## AIM OF THE EXERCISE
For each line below, write it out exactly as it appears.

Start of MATERIAL FOR THE TASK

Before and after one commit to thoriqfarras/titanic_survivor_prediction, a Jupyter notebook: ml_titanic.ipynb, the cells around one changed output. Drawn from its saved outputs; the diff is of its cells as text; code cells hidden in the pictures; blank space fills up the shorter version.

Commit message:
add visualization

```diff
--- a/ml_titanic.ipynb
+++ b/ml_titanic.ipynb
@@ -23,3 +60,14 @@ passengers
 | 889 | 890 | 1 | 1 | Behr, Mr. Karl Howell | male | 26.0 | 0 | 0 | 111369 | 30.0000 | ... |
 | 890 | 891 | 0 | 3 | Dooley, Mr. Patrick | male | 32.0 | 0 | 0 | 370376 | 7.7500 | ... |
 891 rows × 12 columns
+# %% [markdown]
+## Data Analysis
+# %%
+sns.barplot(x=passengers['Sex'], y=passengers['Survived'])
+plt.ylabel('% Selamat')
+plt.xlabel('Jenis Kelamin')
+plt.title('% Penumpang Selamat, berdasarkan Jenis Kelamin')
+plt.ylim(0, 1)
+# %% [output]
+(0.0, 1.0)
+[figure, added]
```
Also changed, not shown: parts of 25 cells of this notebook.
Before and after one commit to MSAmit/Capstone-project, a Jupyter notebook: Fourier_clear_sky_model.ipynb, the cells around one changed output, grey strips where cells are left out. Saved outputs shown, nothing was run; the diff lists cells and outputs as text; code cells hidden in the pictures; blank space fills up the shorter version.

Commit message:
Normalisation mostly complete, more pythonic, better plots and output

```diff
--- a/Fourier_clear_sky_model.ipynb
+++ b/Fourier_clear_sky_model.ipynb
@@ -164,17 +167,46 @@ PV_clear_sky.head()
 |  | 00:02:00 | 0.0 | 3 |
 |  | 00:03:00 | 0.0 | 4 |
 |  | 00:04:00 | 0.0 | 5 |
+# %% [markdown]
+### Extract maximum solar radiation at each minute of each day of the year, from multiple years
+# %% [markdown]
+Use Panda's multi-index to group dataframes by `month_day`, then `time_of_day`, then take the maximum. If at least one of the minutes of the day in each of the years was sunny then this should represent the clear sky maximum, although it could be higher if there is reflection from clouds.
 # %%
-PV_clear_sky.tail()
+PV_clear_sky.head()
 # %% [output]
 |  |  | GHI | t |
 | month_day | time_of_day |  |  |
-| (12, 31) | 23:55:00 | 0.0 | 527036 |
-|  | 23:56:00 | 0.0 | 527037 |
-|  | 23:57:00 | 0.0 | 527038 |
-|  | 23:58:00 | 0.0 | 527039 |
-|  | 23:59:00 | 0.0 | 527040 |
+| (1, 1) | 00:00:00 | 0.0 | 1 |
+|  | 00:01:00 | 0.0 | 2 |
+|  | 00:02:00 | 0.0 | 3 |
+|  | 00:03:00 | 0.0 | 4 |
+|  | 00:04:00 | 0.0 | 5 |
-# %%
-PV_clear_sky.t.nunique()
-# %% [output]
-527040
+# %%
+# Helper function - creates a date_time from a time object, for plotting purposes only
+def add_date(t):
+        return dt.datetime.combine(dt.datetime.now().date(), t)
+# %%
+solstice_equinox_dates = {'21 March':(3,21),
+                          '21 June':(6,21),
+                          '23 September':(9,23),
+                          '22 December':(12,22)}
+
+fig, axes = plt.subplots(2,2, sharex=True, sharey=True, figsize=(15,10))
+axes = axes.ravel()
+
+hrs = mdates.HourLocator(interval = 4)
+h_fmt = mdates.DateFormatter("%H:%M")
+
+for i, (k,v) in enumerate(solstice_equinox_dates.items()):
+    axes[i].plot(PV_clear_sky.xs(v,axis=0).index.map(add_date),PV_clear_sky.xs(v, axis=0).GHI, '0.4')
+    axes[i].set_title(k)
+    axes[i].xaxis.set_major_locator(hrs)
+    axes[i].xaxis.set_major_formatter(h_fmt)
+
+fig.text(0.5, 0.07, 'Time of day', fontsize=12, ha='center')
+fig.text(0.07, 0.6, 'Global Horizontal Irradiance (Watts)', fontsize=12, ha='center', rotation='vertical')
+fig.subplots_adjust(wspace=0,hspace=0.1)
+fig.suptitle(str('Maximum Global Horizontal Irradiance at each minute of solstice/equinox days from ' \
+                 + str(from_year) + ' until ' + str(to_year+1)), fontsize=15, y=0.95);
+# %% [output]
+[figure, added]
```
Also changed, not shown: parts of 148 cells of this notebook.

End of MATERIAL FOR THE TASK

## WRITTEN REPLY
Before and after one commit to thoriqfarras/titanic_survivor_prediction, a Jupyter notebook: ml_titanic.ipynb, the cells around one changed output. Drawn from its saved outputs; the diff is of its cells as text; code cells hidden in the pictures; blank space fills up the shorter version.

Commit message:
add visualization

```diff
--- a/ml_titanic.ipynb
+++ b/ml_titanic.ipynb
@@ -23,3 +60,14 @@ passengers
 | 889 | 890 | 1 | 1 | Behr, Mr. Karl Howell | male | 26.0 | 0 | 0 | 111369 | 30.0000 | ... |
 | 890 | 891 | 0 | 3 | Dooley, Mr. Patrick | male | 32.0 | 0 | 0 | 370376 | 7.7500 | ... |
 891 rows × 12 columns
+# %% [markdown]
+## Data Analysis
+# %%
+sns.barplot(x=passengers['Sex'], y=passengers['Survived'])
+plt.ylabel('% Selamat')
+plt.xlabel('Jenis Kelamin')
+plt.title('% Penumpang Selamat, berdasarkan Jenis Kelamin')
+plt.ylim(0, 1)
+# %% [output]
+(0.0, 1.0)
+[figure, added]
```
Also changed, not shown: parts of 25 cells of this notebook.
Before and after one commit to MSAmit/Capstone-project, a Jupyter notebook: Fourier_clear_sky_model.ipynb, the cells around one changed output, grey strips where cells are left out. Saved outputs shown, nothing was run; the diff lists cells and outputs as text; code cells hidden in the pictures; blank space fills up the shorter version.

Commit message:
Normalisation mostly complete, more pythonic, better plots and output

```diff
--- a/Fourier_clear_sky_model.ipynb
+++ b/Fourier_clear_sky_model.ipynb
@@ -164,17 +167,46 @@ PV_clear_sky.head()
 |  | 00:02:00 | 0.0 | 3 |
 |  | 00:03:00 | 0.0 | 4 |
 |  | 00:04:00 | 0.0 | 5 |
+# %% [markdown]
+### Extract maximum solar radiation at each minute of each day of the year, from multiple years
+# %% [markdown]
+Use Panda's multi-index to group dataframes by `month_day`, then `time_of_day`, then take the maximum. If at least one of the minutes of the day in each of the years was sunny then this should represent the clear sky maximum, although it could be higher if there is reflection from clouds.
 # %%
-PV_clear_sky.tail()
+PV_clear_sky.head()
 # %% [output]
 |  |  | GHI | t |
 | month_day | time_of_day |  |  |
-| (12, 31) | 23:55:00 | 0.0 | 527036 |
-|  | 23:56:00 | 0.0 | 527037 |
-|  | 23:57:00 | 0.0 | 527038 |
-|  | 23:58:00 | 0.0 | 527039 |
-|  | 23:59:00 | 0.0 | 527040 |
+| (1, 1) | 00:00:00 | 0.0 | 1 |
+|  | 00:01:00 | 0.0 | 2 |
+|  | 00:02:00 | 0.0 | 3 |
+|  | 00:03:00 | 0.0 | 4 |
+|  | 00:04:00 | 0.0 | 5 |
-# %%
-PV_clear_sky.t.nunique()
-# %% [output]
-527040
+# %%
+# Helper function - creates a date_time from a time object, for plotting purposes only
+def add_date(t):
+        return dt.datetime.combine(dt.datetime.now().date(), t)
+# %%
+solstice_equinox_dates = {'21 March':(3,21),
+                          '21 June':(6,21),
+                          '23 September':(9,23),
+                          '22 December':(12,22)}
+
+fig, axes = plt.subplots(2,2, sharex=True, sharey=True, figsize=(15,10))
+axes = axes.ravel()
+
+hrs = mdates.HourLocator(interval = 4)
+h_fmt = mdates.DateFormatter("%H:%M")
+
+for i, (k,v) in enumerate(solstice_equinox_dates.items()):
+    axes[i].plot(PV_clear_sky.xs(v,axis=0).index.map(add_date),PV_clear_sky.xs(v, axis=0).GHI, '0.4')
+    axes[i].set_title(k)
+    axes[i].xaxis.set_major_locator(hrs)
+    axes[i].xaxis.set_major_formatter(h_fmt)
+
+fig.text(0.5, 0.07, 'Time of day', fontsize=12, ha='center')
+fig.text(0.07, 0.6, 'Global Horizontal Irradiance (Watts)', fontsize=12, ha='center', rotation='vertical')
+fig.subplots_adjust(wspace=0,hspace=0.1)
+fig.suptitle(str('Maximum Global Horizontal Irradiance at each minute of solstice/equinox days from ' \
+                 + str(from_year) + ' until ' + str(to_year+1)), fontsize=15, y=0.95);
+# %% [output]
+[figure, added]
```
Also changed, not shown: parts of 148 cells of this notebook.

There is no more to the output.